Over the past twenty years European labour markets have seen the simultaneous rise of unemployment and working-time flexibility. While unemployment generates widespread concern about social exclusion, the reorganisation of flexible working-time has been greeted with more ambivalence. The concept of Transitional Labour Markets (TLMs) is an attempt to address and analyse the factors and policies that can prevent high levels of unemployment and exclusion from paid work.
This book addresses three key questions:
* Can working-time flexibility integrate more people into paid employment?
* Can working-time flexibility prevent unemployment?
* Is it possible for the barriers between core and peripheral employment to become more permeable in the way advocated by the concept of TLMs?
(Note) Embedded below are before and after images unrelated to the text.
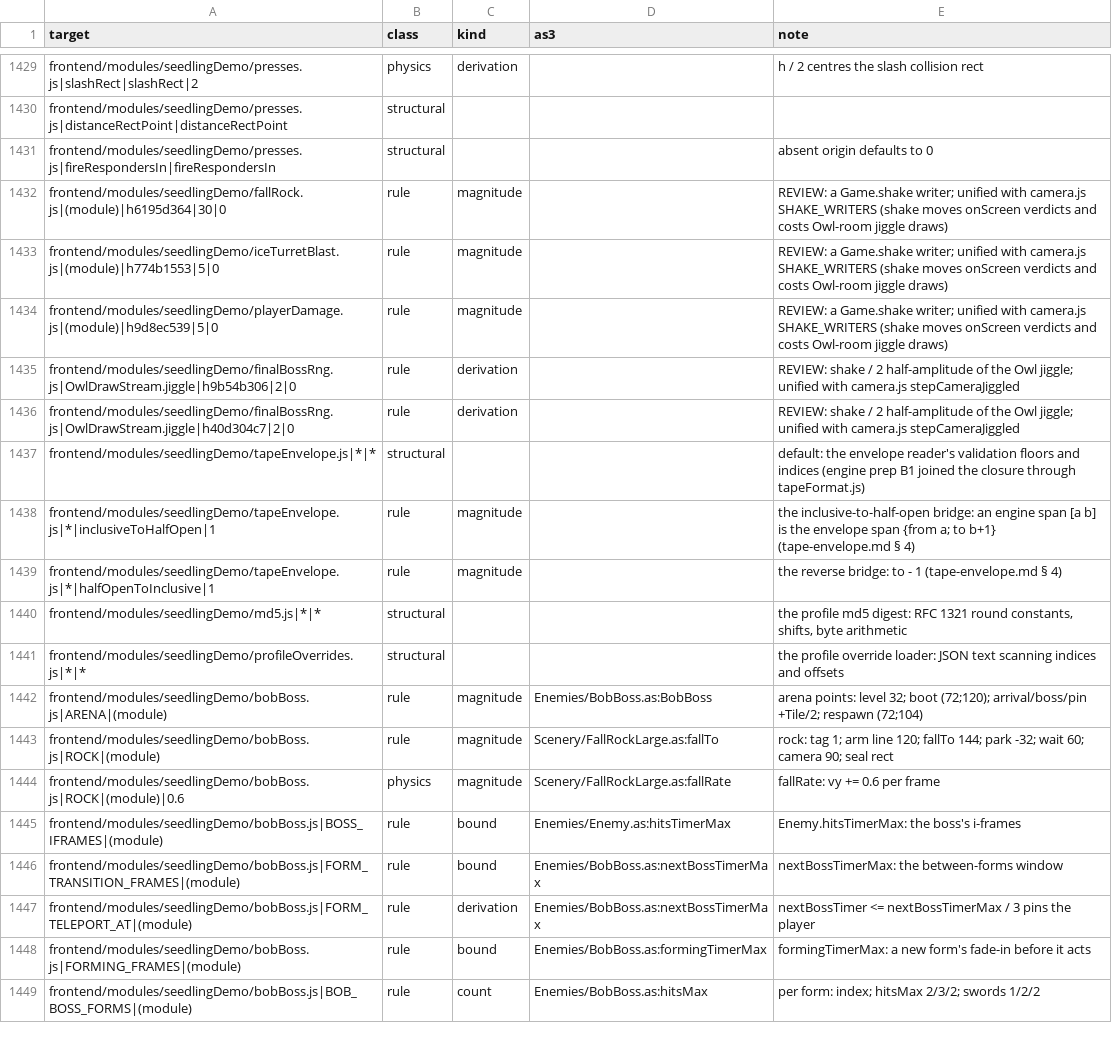
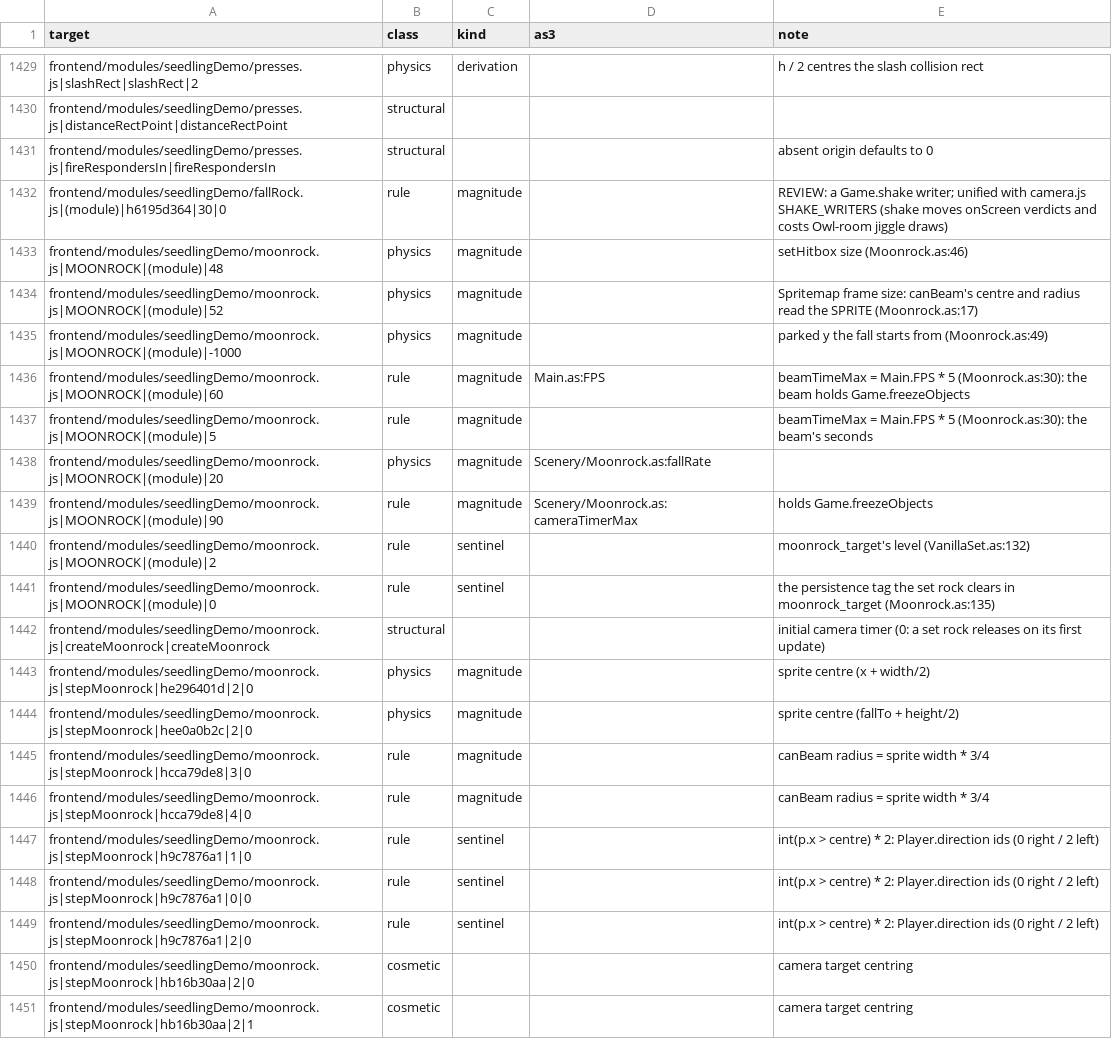
Before and after one commit to PeerInfinity/Archipelago-CC, a CSV file: scripts/procgen/seedling-constants-fields.csv, drawn as a sheet; only a part is shown, gaps mark what is left out; the shorter side is filled out with more unchanged rows; the diff covers the shown part only; the diff names each change by its address in the sheet, - before the commit and + after, or states it on an @@ line.

```diff
--- a/scripts/procgen/seedling-constants-fields.csv
+++ b/scripts/procgen/seedling-constants-fields.csv
+row 1433: frontend/modules/seedlingDemo/moonrock.js|MOONROCK|(module)|48 | physics | magnitude |  | setHitbox size (Moonrock.as:46)
+row 1434: frontend/modules/seedlingDemo/moonrock.js|MOONROCK|(module)|52 | physics | magnitude |  | Spritemap frame size: canBeam's centre and radius read the SPRITE (Moonrock.as:17)
+row 1435: frontend/modules/seedlingDemo/moonrock.js|MOONROCK|(module)|-1000 | physics | magnitude |  | parked y the fall starts from (Moonrock.as:49)
+row 1436: frontend/modules/seedlingDemo/moonrock.js|MOONROCK|(module)|60 | rule | magnitude | Main.as:FPS | beamTimeMax = Main.FPS * 5 (Moonrock.as:30): the beam holds Game.freezeObjects
+row 1437: frontend/modules/seedlingDemo/moonrock.js|MOONROCK|(module)|5 | rule | magnitude |  | beamTimeMax = Main.FPS * 5 (Moonrock.as:30): the beam's seconds
+row 1438: frontend/modules/seedlingDemo/moonrock.js|MOONROCK|(module)|20 | physics | magnitude | Scenery/Moonrock.as:fallRate
+row 1439: frontend/modules/seedlingDemo/moonrock.js|MOONROCK|(module)|90 | rule | magnitude | Scenery/Moonrock.as:cameraTimerMax | holds Game.freezeObjects
+row 1440: frontend/modules/seedlingDemo/moonrock.js|MOONROCK|(module)|2 | rule | sentinel |  | moonrock_target's level (VanillaSet.as:132)
+row 1441: frontend/modules/seedlingDemo/moonrock.js|MOONROCK|(module)|0 | rule | sentinel |  | the persistence tag the set rock clears in moonrock_target (Moonrock.as:135)
+row 1442: frontend/modules/seedlingDemo/moonrock.js|createMoonrock|createMoonrock | structural |  |  | initial camera timer (0: a set rock releases on its first update)
+row 1443: frontend/modules/seedlingDemo/moonrock.js|stepMoonrock|he296401d|2|0 | physics | magnitude |  | sprite centre (x + width/2)
+row 1444: frontend/modules/seedlingDemo/moonrock.js|stepMoonrock|hee0a0b2c|2|0 | physics | magnitude |  | sprite centre (fallTo + height/2)
+row 1445: frontend/modules/seedlingDemo/moonrock.js|stepMoonrock|hcca79de8|3|0 | rule | magnitude |  | canBeam radius = sprite width * 3/4
+row 1446: frontend/modules/seedlingDemo/moonrock.js|stepMoonrock|hcca79de8|4|0 | rule | magnitude |  | canBeam radius = sprite width * 3/4
+row 1447: frontend/modules/seedlingDemo/moonrock.js|stepMoonrock|h9c7876a1|1|0 | rule | sentinel |  | int(p.x > centre) * 2: Player.direction ids (0 right / 2 left)
+row 1448: frontend/modules/seedlingDemo/moonrock.js|stepMoonrock|h9c7876a1|0|0 | rule | sentinel |  | int(p.x > centre) * 2: Player.direction ids (0 right / 2 left)
+row 1449: frontend/modules/seedlingDemo/moonrock.js|stepMoonrock|h9c7876a1|2|0 | rule | sentinel |  | int(p.x > centre) * 2: Player.direction ids (0 right / 2 left)
+row 1450: frontend/modules/seedlingDemo/moonrock.js|stepMoonrock|hb16b30aa|2|0 | cosmetic |  |  | camera target centring
+row 1451: frontend/modules/seedlingDemo/moonrock.js|stepMoonrock|hb16b30aa|2|1 | cosmetic |  |  | camera target centring
```
Also changed, not shown: 12 added rows elsewhere in this file, 21 other files.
Drawing on both quantitative longitudinal panel study data and qualitative case study material, the authors (whose expertise is drawn from the fields of economics, sociology and law) provide an original perspective on the nature and implications of TLMs in Spain, Sweden, Ireland, Britain, Germany, France and The Netherlands. This will be essential reading for both academics and policymakers in the field of labour market policy.